Our curriculum provides a necessary core of knowledge, including American government,
international and comparative politics, political theory, and the role of scholarly
research in understanding modern government and politics.
Students begin with basic courses that examine the general concepts, institutions,
and empirical patterns of the discipline's major sub-fields.
Then, working closely with faculty advisors, students develop an individualized Political
Science program that concentrates on a specific area (or areas) of interest or particular
In addition, students take courses from many other liberal arts disciplines: sociology,
history, economics, foreign languages, religion, or the fine arts. Please see this
guide to complementary classes for different sub-disciplinary tracks in political
science: Political Science Complementary Course Recommendations.
Students learn that political institutions and processes do not develop in a vacuum;
instead, they reflect the cultures, values, beliefs, historical experiences, and economic
conditions of the societies in which they exist.
As the culminating academic experience for political science majors, the Political
Research Seminar provides an opportunity for conducting original political science
research and the integration of knowledge at an advanced level. To see examples of
Political Research Seminar type work, see our Res Publica journal of political science or visit the Student Honors Research Papers collection.
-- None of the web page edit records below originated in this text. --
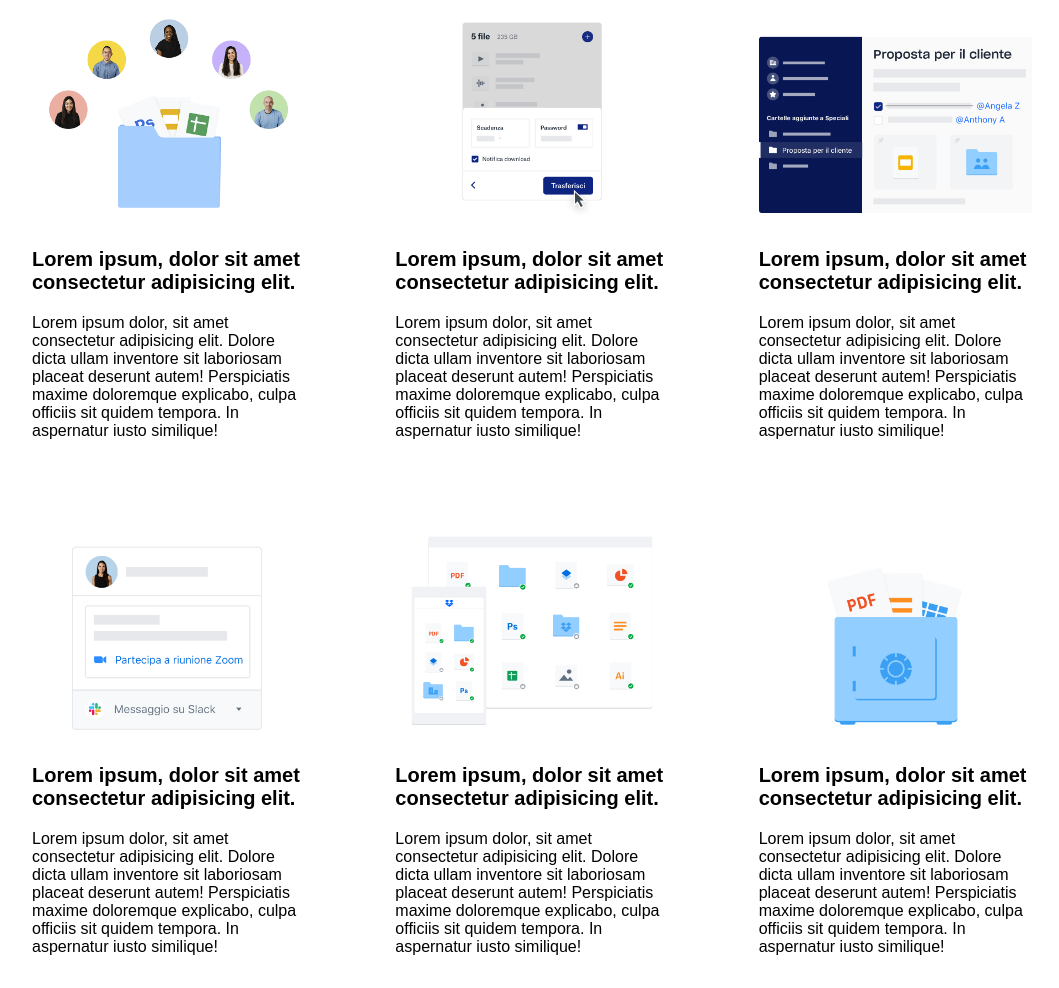
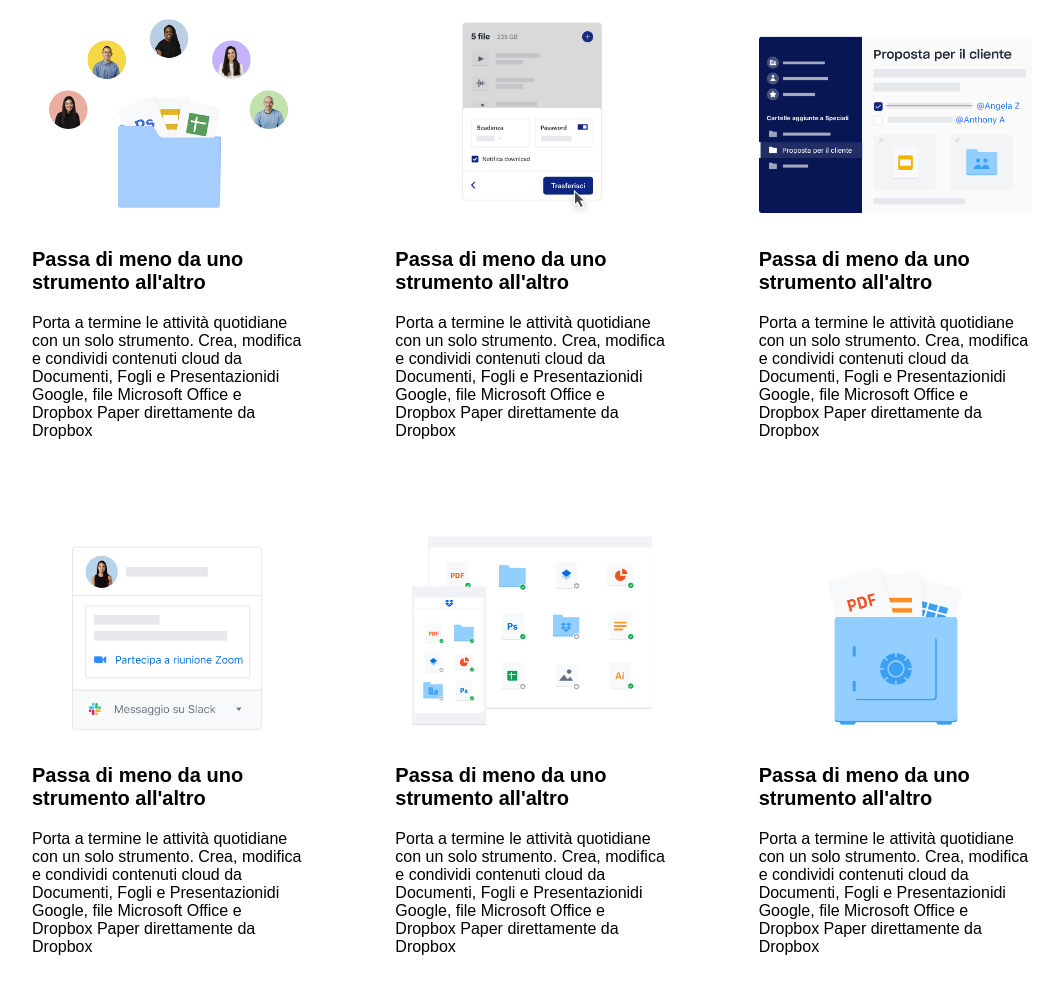
Before and after one commit to DamianoMura/htmlcss-dropbox, a plain HTML site: page index.html in a window 1280 px wide. Shown: the part 3252-4240 px from the top of the page, without its empty margins (108-1167 px from the left). Drawn offline with Linux system fonts and the light colour scheme.

Commit message:
[upd] all content is updated correctly

```diff
--- a/index.html
+++ b/index.html
@@ -373,59 +373,59 @@
       <section id="business" class="container-sm">
         <div class="row flex wrap j-c-space-between">
           <div class="col-100 py-50">
-            <h3>Lorem ipsum dolor sit amet consectetur.</h3>
+            <h3>Esegui più operazioni con Dropbox Business.</h3>
           </div>
           <div class="col-33 mb-20">
             <img src="assets/img/business-feature-switching-tools.png" alt>
-            <h4>Lorem ipsum, dolor sit amet consectetur adipisicing elit.</h4>
-            <p>Lorem ipsum dolor, sit amet consectetur adipisicing elit. Dolore
-              dicta ullam inventore sit laboriosam placeat deserunt autem!
-              Perspiciatis maxime doloremque explicabo, culpa officiis sit
-              quidem tempora. In aspernatur iusto similique!</p>
+            <h4>Passa di meno da uno strumento all'altro</h4>
+            <p>Porta a termine le attivit&agrave; quotidiane con un solo
+              strumento. Crea, modifica e condividi contenuti cloud da
+              Documenti, Fogli e Presentazionidi Google, file Microsoft Office e
+              Dropbox Paper direttamente da Dropbox</p>
           </div>
           <div class="col-33 mb-20">
             <img src="assets/img/business-feature-send-files-it.png"
               alt="send files">
-            <h4>Lorem ipsum, dolor sit amet consectetur adipisicing elit.</h4>
-            <p>Lorem ipsum dolor, sit amet consectetur adipisicing elit. Dolore
-              dicta ullam inventore sit laboriosam placeat deserunt autem!
-              Perspiciatis maxime doloremque explicabo, culpa officiis sit
-              quidem tempora. In aspernatur iusto similique!</p>
+            <h4>Passa di meno da uno strumento all'altro</h4>
+            <p>Porta a termine le attivit&agrave; quotidiane con un solo
+              strumento. Crea, modifica e condividi contenuti cloud da
+              Documenti, Fogli e Presentazionidi Google, file Microsoft Office e
+              Dropbox Paper direttamente da Dropbox</p>
           </div>
           <div class="col-33 mb-20">
             <img src="assets/img/business-feature-coordinate-it.png"
               alt="coordinate">
-            <h4>Lorem ipsum, dolor sit amet consectetur adipisicing elit.</h4>
-            <p>Lorem ipsum dolor, sit amet consectetur adipisicing elit. Dolore
-              dicta ullam inventore sit laboriosam placeat deserunt autem!
-              Perspiciatis maxime doloremque explicabo, culpa officiis sit
-              quidem tempora. In aspernatur iusto similique!</p>
+            <h4>Passa di meno da uno strumento all'altro</h4>
+            <p>Porta a termine le attivit&agrave; quotidiane con un solo
+              strumento. Crea, modifica e condividi contenuti cloud da
+              Documenti, Fogli e Presentazionidi Google, file Microsoft Office e
+              Dropbox Paper direttamente da Dropbox</p>
           </div>
           <div class="col-33 mb-20">
             <img src="assets/img/business-feature-integrations-it.png"
               alt="integrations">
-            <h4>Lorem ipsum, dolor sit amet consectetur adipisicing elit.</h4>
-            <p>Lorem ipsum dolor, sit amet consectetur adipisicing elit. Dolore
-              dicta ullam inventore sit laboriosam placeat deserunt autem!
-              Perspiciatis maxime doloremque explicabo, culpa officiis sit
-              quidem tempora. In aspernatur iusto similique!</p>
+            <h4>Passa di meno da uno strumento all'altro</h4>
+            <p>Porta a termine le attivit&agrave; quotidiane con un solo
+              strumento. Crea, modifica e condividi contenuti cloud da
+              Documenti, Fogli e Presentazionidi Google, file Microsoft Office e
+              Dropbox Paper direttamente da Dropbox</p>
           </div>
           <div class="col-33 mb-20">
             <img src="assets/img/business-feature-multi-device.png"
               alt="multi device">
-            <h4>Lorem ipsum, dolor sit amet consectetur adipisicing elit.</h4>
-            <p>Lorem ipsum dolor, sit amet consectetur adipisicing elit. Dolore
-              dicta ullam inventore sit laboriosam placeat deserunt autem!
-              Perspiciatis maxime doloremque explicabo, culpa officiis sit
-              quidem tempora. In aspernatur iusto similique!</p>
+            <h4>Passa di meno da uno strumento all'altro</h4>
+            <p>Porta a termine le attivit&agrave; quotidiane con un solo
+              strumento. Crea, modifica e condividi contenuti cloud da
+              Documenti, Fogli e Presentazionidi Google, file Microsoft Office e
+              Dropbox Paper direttamente da Dropbox</p>
           </div>
           <div class="col-33 mb-20">
             <img src="assets/img/business-feature-security.png" alt="security">
-            <h4>Lorem ipsum, dolor sit amet consectetur adipisicing elit.</h4>
-            <p>Lorem ipsum dolor, sit amet consectetur adipisicing elit. Dolore
-              dicta ullam inventore sit laboriosam placeat deserunt autem!
-              Perspiciatis maxime doloremque explicabo, culpa officiis sit
-              quidem tempora. In aspernatur iusto similique!</p>
+            <h4>Passa di meno da uno strumento all'altro</h4>
+            <p>Porta a termine le attivit&agrave; quotidiane con un solo
+              strumento. Crea, modifica e condividi contenuti cloud da
+              Documenti, Fogli e Presentazionidi Google, file Microsoft Office e
+              Dropbox Paper direttamente da Dropbox</p>
           </div>
 
           <div class="col-100 pt-80">
```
For more information, see Course Descriptions and Major & Minor Requirements.